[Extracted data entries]
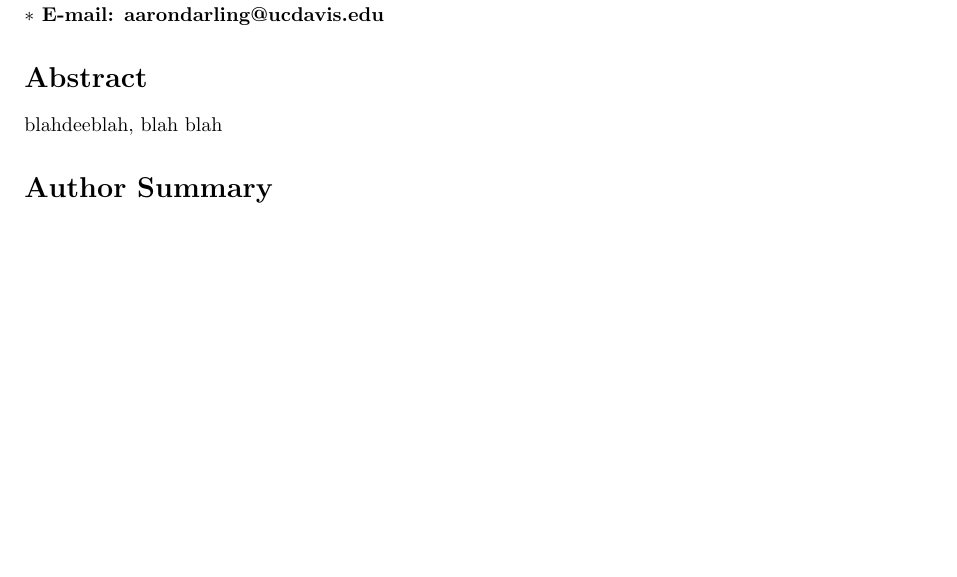
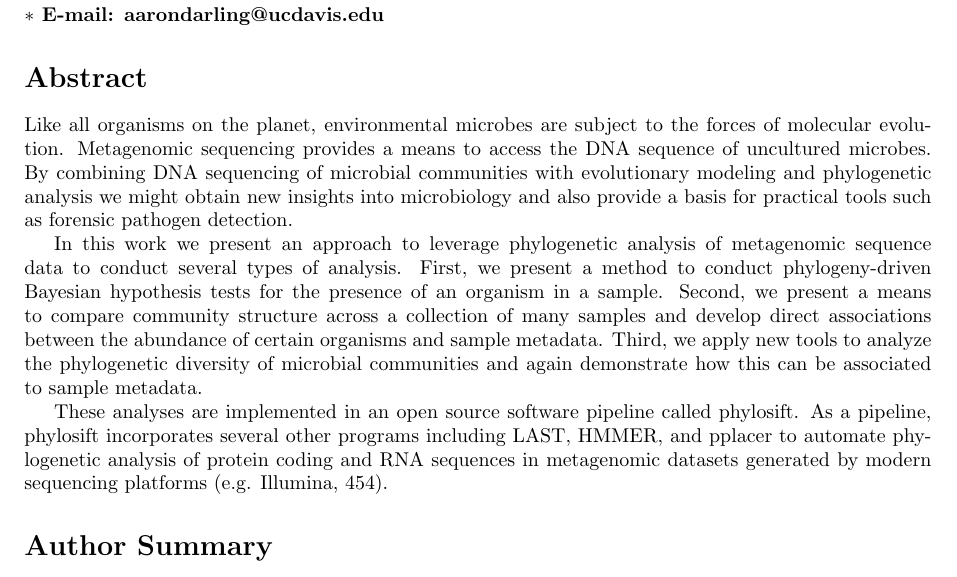
Before and after one commit to gjospin/PhyloSift, a LaTeX document (writing/phylosift.tex): part of page 1 of 22 before the commit and part of page 1 of 23 after it, cut so that both start at the same text, the shorter picture padded with empty space. Compiled offline with pdfLaTeX.

Commit message:
adding the abstract

```diff
--- a/writing/phylosift.tex
+++ b/writing/phylosift.tex
@@ -91,7 +91,19 @@ $\ast$ E-mail: aarondarling@ucdavis.edu
 
 % Please keep the abstract between 250 and 300 words
 \section*{Abstract}
-blahdeeblah, blah blah
+Like all organisms on the planet, environmental microbes are subject to the forces of molecular evolution.
+Metagenomic sequencing provides a means to access the DNA sequence of uncultured microbes.
+By combining DNA sequencing of microbial communities with evolutionary modeling and phylogenetic analysis we might obtain new insights into microbiology and also provide a basis for practical tools such as forensic pathogen detection.
+
+In this work we present an approach to leverage phylogenetic analysis of metagenomic sequence data to conduct several types of analysis.
+First, we present a method to conduct phylogeny-driven Bayesian hypothesis tests for the presence of an organism in a sample.
+Second, we present a means to compare community structure across a collection of many samples and develop direct associations between the abundance of certain organisms and sample metadata.
+Third, we apply new tools to analyze the phylogenetic diversity of microbial communities and again demonstrate how this can be associated to sample metadata.
+
+These analyses are implemented in an open source software pipeline called phylosift.
+As a pipeline, phylosift incorporates several other programs including LAST, HMMER, and pplacer to automate phylogenetic analysis of protein coding and RNA sequences in metagenomic datasets generated by modern sequencing platforms (e.g. Illumina, 454).
+
+
 % Please keep the Author Summary between 150 and 200 words
 % Use first person. PLoS ONE authors please skip this step.
 % Author Summary not valid for PLoS ONE submissions.
```
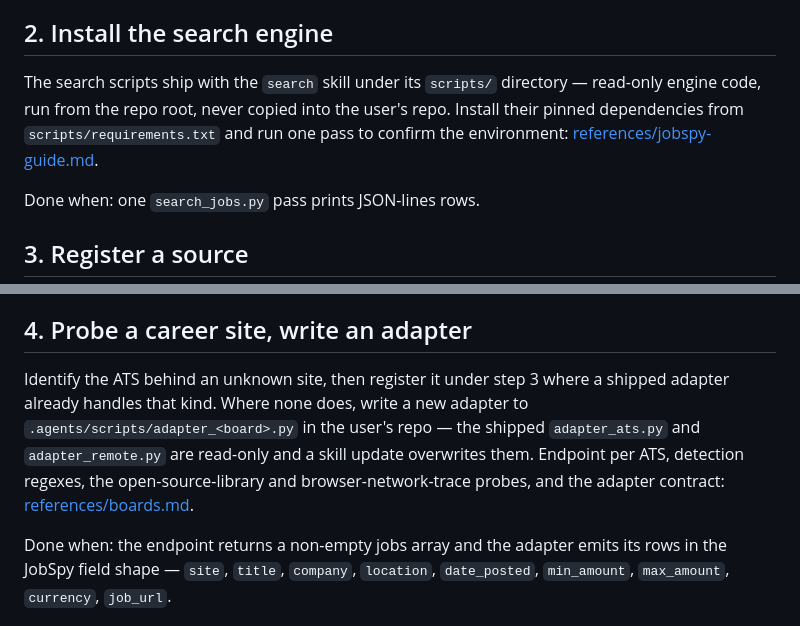
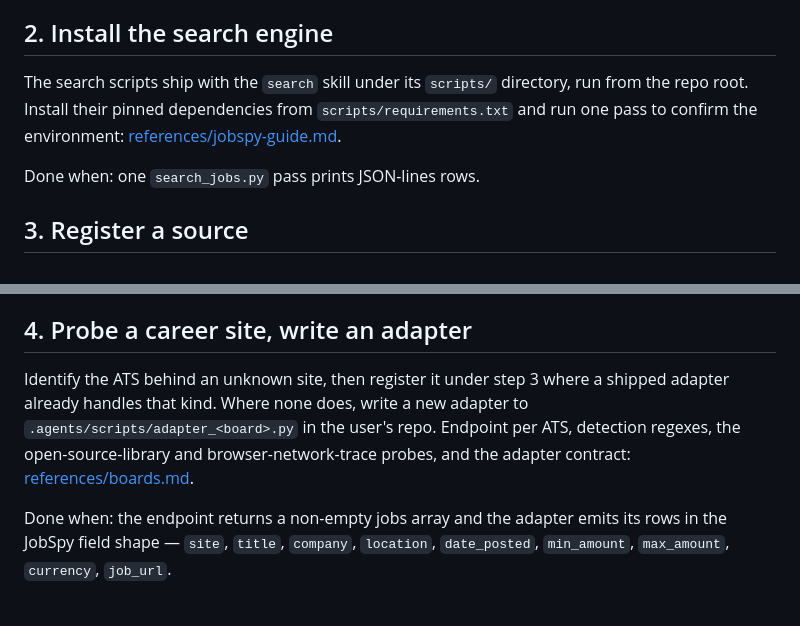
Before and after one commit to HasarAli/job-search-skills, a Markdown page: skills/sources/SKILL.md, 2 parts joined by grey strips. Rendered like a GitHub page.

```diff
--- a/skills/sources/SKILL.md
+++ b/skills/sources/SKILL.md
@@ -25,7 +25,7 @@ Done when: every region × role in the targets names the board, feed, or ATS tha
 
 ## 2. Install the search engine
 
-The search scripts ship with the `search` skill under its `scripts/` directory — read-only engine code, run from the repo root, never copied into the user's repo. Install their pinned dependencies from `scripts/requirements.txt` and run one pass to confirm the environment: [references/jobspy-guide.md](references/jobspy-guide.md).
+The search scripts ship with the `search` skill under its `scripts/` directory, run from the repo root. Install their pinned dependencies from `scripts/requirements.txt` and run one pass to confirm the environment: [references/jobspy-guide.md](references/jobspy-guide.md).
 
 Done when: one `search_jobs.py` pass prints JSON-lines rows.
 
@@ -46,7 +46,7 @@ Done when: every new row carries its kind, address, and status, and the two filt
 
 ## 4. Probe a career site, write an adapter
 
-Identify the ATS behind an unknown site, then register it under step 3 where a shipped adapter already handles that kind. Where none does, write a new adapter to `.agents/scripts/adapter_<board>.py` in the user's repo — the shipped `adapter_ats.py` and `adapter_remote.py` are read-only and a skill update overwrites them. Endpoint per ATS, detection regexes, the open-source-library and browser-network-trace probes, and the adapter contract: [references/boards.md](references/boards.md).
+Identify the ATS behind an unknown site, then register it under step 3 where a shipped adapter already handles that kind. Where none does, write a new adapter to `.agents/scripts/adapter_<board>.py` in the user's repo. Endpoint per ATS, detection regexes, the open-source-library and browser-network-trace probes, and the adapter contract: [references/boards.md](references/boards.md).
 
 Done when: the endpoint returns a non-empty jobs array and the adapter emits its rows in the JobSpy field shape — `site`, `title`, `company`, `location`, `date_posted`, `min_amount`, `max_amount`, `currency`, `job_url`.
 
```
Also changed, not shown: DESIGN.md (+3 -3 lines), 1 other file.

> _DESCRIPTION OF THE TASK_: Your task is to list each line of the records with the word "conduct".

> _RESULT_:
+In this work we present an approach to leverage phylogenetic analysis of metagenomic sequence data to conduct several types of analysis.
+First, we present a method to conduct phylogeny-driven Bayesian hypothesis tests for the presence of an organism in a sample.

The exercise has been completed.